Segment Start: AVAILABLE DATA
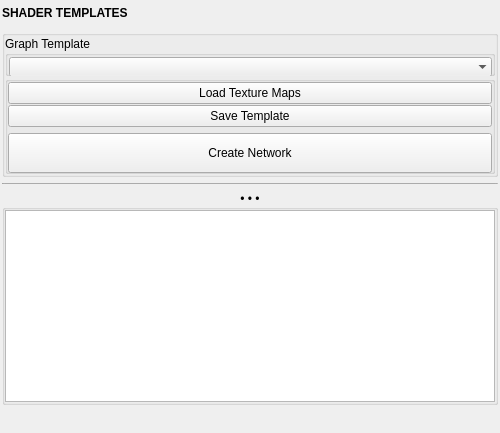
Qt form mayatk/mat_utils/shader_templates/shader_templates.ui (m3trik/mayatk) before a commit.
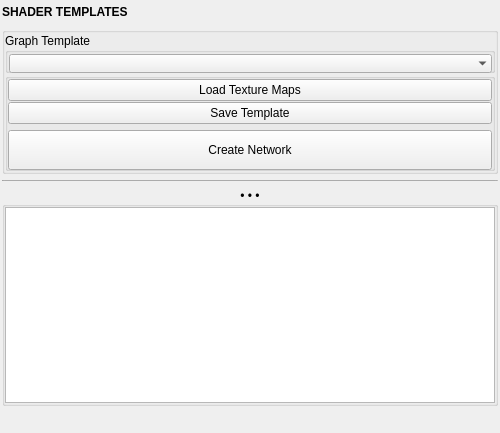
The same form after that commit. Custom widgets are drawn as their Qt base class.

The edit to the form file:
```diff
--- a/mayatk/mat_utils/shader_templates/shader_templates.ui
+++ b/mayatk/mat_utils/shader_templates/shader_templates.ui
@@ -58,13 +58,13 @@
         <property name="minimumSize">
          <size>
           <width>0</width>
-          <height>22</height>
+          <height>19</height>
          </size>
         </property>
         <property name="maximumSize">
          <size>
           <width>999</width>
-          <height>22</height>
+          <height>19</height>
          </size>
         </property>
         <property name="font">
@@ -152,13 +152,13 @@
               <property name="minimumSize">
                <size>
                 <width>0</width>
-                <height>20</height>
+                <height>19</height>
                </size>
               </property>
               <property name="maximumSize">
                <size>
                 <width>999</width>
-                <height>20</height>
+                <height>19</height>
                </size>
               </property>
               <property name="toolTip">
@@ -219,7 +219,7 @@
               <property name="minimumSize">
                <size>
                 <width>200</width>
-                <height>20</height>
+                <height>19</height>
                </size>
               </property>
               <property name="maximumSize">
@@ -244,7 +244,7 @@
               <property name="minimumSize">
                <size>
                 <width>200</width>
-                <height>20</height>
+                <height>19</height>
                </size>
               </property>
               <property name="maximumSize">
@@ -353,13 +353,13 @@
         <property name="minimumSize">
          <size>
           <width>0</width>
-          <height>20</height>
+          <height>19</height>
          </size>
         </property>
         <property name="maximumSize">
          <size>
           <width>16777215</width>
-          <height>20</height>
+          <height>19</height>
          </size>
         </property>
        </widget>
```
Segment End: AVAILABLE DATA
#### [WORK TO COMPLETE]
Copy out every line above, word for word, minus images.

#### [TASK ANSWER]
Qt form mayatk/mat_utils/shader_templates/shader_templates.ui (m3trik/mayatk) before a commit.
The same form after that commit. Custom widgets are drawn as their Qt base class.

The edit to the form file:
```diff
--- a/mayatk/mat_utils/shader_templates/shader_templates.ui
+++ b/mayatk/mat_utils/shader_templates/shader_templates.ui
@@ -58,13 +58,13 @@
         <property name="minimumSize">
          <size>
           <width>0</width>
-          <height>22</height>
+          <height>19</height>
          </size>
         </property>
         <property name="maximumSize">
          <size>
           <width>999</width>
-          <height>22</height>
+          <height>19</height>
          </size>
         </property>
         <property name="font">
@@ -152,13 +152,13 @@
               <property name="minimumSize">
                <size>
                 <width>0</width>
-                <height>20</height>
+                <height>19</height>
                </size>
               </property>
               <property name="maximumSize">
                <size>
                 <width>999</width>
-                <height>20</height>
+                <height>19</height>
                </size>
               </property>
               <property name="toolTip">
@@ -219,7 +219,7 @@
               <property name="minimumSize">
                <size>
                 <width>200</width>
-                <height>20</height>
+                <height>19</height>
                </size>
               </property>
               <property name="maximumSize">
@@ -244,7 +244,7 @@
               <property name="minimumSize">
                <size>
                 <width>200</width>
-                <height>20</height>
+                <height>19</height>
                </size>
               </property>
               <property name="maximumSize">
@@ -353,13 +353,13 @@
         <property name="minimumSize">
          <size>
           <width>0</width>
-          <height>20</height>
+          <height>19</height>
          </size>
         </property>
         <property name="maximumSize">
          <size>
           <width>16777215</width>
-          <height>20</height>
+          <height>19</height>
          </size>
         </property>
        </widget>
```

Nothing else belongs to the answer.